__Task directions__:
Copy each line below in which the string "with" occurs.

__Data under study__:
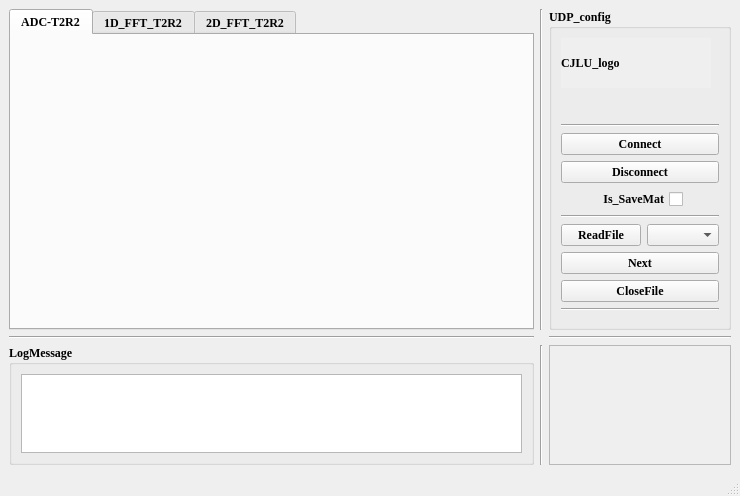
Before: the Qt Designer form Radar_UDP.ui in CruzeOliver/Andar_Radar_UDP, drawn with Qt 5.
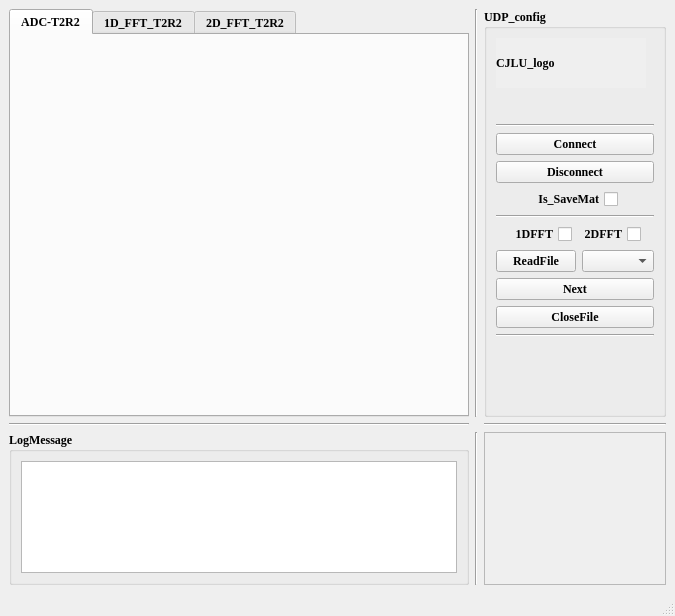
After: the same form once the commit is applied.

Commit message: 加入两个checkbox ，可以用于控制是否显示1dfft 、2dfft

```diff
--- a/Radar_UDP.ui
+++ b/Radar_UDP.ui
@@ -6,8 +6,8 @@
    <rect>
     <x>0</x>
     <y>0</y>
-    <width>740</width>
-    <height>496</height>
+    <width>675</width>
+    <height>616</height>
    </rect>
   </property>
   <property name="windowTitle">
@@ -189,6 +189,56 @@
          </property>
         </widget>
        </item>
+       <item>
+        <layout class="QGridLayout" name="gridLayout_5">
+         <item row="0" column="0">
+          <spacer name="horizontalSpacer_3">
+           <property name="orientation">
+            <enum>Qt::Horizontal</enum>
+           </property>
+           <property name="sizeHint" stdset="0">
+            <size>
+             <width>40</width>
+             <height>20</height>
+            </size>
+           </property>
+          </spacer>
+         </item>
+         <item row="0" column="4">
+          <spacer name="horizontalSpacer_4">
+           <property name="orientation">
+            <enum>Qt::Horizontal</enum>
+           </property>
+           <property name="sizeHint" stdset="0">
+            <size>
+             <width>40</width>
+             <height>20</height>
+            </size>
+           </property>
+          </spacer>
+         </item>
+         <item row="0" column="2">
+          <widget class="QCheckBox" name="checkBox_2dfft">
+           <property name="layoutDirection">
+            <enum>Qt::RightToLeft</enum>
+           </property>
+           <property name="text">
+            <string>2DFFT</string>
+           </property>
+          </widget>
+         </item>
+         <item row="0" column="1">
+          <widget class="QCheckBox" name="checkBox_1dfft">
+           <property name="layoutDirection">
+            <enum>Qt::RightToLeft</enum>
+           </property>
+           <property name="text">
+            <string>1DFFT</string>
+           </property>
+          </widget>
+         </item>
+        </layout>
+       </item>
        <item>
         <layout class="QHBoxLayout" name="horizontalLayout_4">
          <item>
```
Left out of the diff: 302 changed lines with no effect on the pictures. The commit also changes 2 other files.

__Result of this exercise__:
Before: the Qt Designer form Radar_UDP.ui in CruzeOliver/Andar_Radar_UDP, drawn with Qt 5.
Left out of the diff: 302 changed lines with no effect on the pictures. The commit also changes 2 other files.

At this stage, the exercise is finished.